Retailers Are Prepared for Christmas Week Rush Despite Supply Chain and Omicron Worries

By Bryan Jung
Bryan Jung
Bryan Jung
Bryan S. Jung is a native and resident of New York City with a background in politics and the legal industry. He graduated from Binghamton University.
December 17, 2021 Updated: December 17, 2021

American retailers are preparing for the last week of the holiday shopping season beginning on Dec. 17.

The 2021 holiday season appears to be on track to reach as high as 11.5 percent growth over last year.

The last-minute Christmas rush beginning on Super Saturday is the most profitable season for retailers in the fourth quarter.

Super Saturday is expected to draw more than 148 million shoppers to stores and online retail, according to an annual survey by the National Retail Federation and Prosper Insights & Analytics.

The number reflects a slight drop from last year’s Super Saturday, when 150 million consumers were expected to shop, which is higher than the estimated 147 million shoppers in 2019.

Consumers were estimated to have spent a total of $997.73 on holiday purchases so far this year, according to a report from the National Retail Federation (NRF).

“Consumers have responded with a growing eagerness to kick off the holiday shopping season early, and they expect to carry that momentum through the last few weeks of the year,” said Matthew Shay, President and CEO of the NRF.

The strong wave of early holiday shopping, which was encouraged by many retailers last month, may lead some consumers to spend less at the end of the season.

Roughly half of consumers said that they had completed their holiday shopping as of early December .

The report says that the number of anticipated Super Saturday shoppers is the third-highest reported since it began tracking this figure in 2016.

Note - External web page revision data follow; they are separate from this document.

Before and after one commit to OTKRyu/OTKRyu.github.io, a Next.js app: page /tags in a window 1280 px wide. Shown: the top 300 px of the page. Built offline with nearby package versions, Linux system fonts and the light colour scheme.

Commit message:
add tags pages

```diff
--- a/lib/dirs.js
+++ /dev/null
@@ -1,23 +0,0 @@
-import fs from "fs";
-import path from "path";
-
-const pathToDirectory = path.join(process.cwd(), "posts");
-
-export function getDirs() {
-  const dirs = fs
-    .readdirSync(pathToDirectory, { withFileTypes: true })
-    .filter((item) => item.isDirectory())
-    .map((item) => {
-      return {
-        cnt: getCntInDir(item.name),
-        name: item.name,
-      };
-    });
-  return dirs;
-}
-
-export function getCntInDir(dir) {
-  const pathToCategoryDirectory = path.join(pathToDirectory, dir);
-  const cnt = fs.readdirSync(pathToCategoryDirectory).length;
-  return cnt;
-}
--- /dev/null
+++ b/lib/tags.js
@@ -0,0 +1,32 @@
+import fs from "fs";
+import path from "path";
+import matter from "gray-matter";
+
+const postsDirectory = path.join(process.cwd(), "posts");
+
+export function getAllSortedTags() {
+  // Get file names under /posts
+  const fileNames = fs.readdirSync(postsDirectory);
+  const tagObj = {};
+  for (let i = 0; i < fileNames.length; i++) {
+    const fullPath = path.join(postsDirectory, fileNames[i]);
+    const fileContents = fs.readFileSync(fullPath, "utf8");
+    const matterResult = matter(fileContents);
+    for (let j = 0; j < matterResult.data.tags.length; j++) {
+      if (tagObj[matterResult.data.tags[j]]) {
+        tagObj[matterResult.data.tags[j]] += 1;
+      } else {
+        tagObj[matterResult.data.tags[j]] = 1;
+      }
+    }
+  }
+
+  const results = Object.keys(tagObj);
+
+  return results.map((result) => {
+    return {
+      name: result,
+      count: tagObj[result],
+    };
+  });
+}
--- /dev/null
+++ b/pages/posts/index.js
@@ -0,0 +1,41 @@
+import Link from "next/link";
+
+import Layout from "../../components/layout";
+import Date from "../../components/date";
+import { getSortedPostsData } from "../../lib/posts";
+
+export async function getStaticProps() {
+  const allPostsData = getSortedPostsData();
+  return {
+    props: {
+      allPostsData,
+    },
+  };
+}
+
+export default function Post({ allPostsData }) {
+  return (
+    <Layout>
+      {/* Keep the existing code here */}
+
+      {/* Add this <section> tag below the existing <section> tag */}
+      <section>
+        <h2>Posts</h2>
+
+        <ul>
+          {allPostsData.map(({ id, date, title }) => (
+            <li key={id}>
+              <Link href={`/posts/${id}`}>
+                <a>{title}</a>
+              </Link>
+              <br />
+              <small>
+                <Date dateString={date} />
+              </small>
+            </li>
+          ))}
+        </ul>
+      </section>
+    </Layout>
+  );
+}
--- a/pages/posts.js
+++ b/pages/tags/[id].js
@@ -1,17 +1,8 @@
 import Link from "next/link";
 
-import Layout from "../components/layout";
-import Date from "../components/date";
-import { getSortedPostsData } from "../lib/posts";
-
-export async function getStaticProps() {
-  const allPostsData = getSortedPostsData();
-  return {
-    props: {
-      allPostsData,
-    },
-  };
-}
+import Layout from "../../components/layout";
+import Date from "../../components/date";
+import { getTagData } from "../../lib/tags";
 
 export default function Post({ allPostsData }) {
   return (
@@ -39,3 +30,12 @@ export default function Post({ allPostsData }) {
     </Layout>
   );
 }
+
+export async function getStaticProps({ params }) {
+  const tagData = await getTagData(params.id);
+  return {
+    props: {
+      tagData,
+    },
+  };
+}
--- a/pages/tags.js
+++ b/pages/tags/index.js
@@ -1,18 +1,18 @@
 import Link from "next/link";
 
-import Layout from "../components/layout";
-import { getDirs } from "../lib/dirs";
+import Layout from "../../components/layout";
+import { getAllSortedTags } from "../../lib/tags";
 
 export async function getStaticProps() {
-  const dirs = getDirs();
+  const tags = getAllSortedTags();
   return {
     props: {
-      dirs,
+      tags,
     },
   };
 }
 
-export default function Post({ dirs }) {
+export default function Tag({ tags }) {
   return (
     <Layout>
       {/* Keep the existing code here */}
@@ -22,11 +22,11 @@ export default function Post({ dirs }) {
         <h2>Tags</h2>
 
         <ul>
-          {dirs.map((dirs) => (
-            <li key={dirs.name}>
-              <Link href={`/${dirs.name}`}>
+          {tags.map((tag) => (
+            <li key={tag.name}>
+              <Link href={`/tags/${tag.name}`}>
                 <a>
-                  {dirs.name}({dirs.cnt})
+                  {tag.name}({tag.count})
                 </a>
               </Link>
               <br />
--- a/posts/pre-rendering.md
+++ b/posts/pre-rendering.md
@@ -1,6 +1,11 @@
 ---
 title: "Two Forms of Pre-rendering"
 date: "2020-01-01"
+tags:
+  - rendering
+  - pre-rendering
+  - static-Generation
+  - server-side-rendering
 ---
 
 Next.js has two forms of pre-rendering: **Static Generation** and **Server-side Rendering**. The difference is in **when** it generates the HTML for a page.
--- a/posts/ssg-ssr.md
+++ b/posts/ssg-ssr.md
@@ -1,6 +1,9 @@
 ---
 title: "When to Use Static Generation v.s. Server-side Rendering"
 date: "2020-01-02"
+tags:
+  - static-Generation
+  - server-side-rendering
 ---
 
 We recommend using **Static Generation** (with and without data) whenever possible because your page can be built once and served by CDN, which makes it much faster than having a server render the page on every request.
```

Over a quarter of consumers say that they plan to shop exclusively in-store, another third plan to shop exclusively online, while the remainder intend to do both.

Retail stores are also dealing with the supply chain bottleneck, which has eased in recent weeks, but still poses a problem.

“Retailers began preparations for the holiday season months in advance, offering seasonal inventory early and taking preventative measures to circumvent supply chain challenges exacerbated by the pandemic,” said Shay.

However, many shoppers are still having trouble finding retail items, with customers unable to make certain holiday purchases due to low or non-existent inventory.

Much of the United States is facing mild temperatures, with this week on track to be one of the warmest mid-December weeks in over 60 years.

The warmer weather may hopefully encourage consumers spend more time at retail stores instead of spending at home online, but fear of the Omicron variant of the CCP (Chinese Communist Party) virus could push shoppers to stay indoors.

The Omicron variant has already forced some people to rethink travel plans, scale back family and social gatherings, or curtail expenditures on dining and entertainment.

Big retailers such as Target, Kohl’s, and Walmart have lengthened regular store hours and have expanded their same-day online and curbside pick up and delivery services through Christmas Eve.

Retailers are already preparing for post-Christmas week sales that will last into the new year.

The NRF survey found that 65 percent of holiday shoppers plan to shop during the week after Christmas, mainly to take advantage of store promotions and gift cards.

Bryan Jung
Bryan S. Jung is a native and resident of New York City with a background in politics and the legal industry. He graduated from Binghamton University.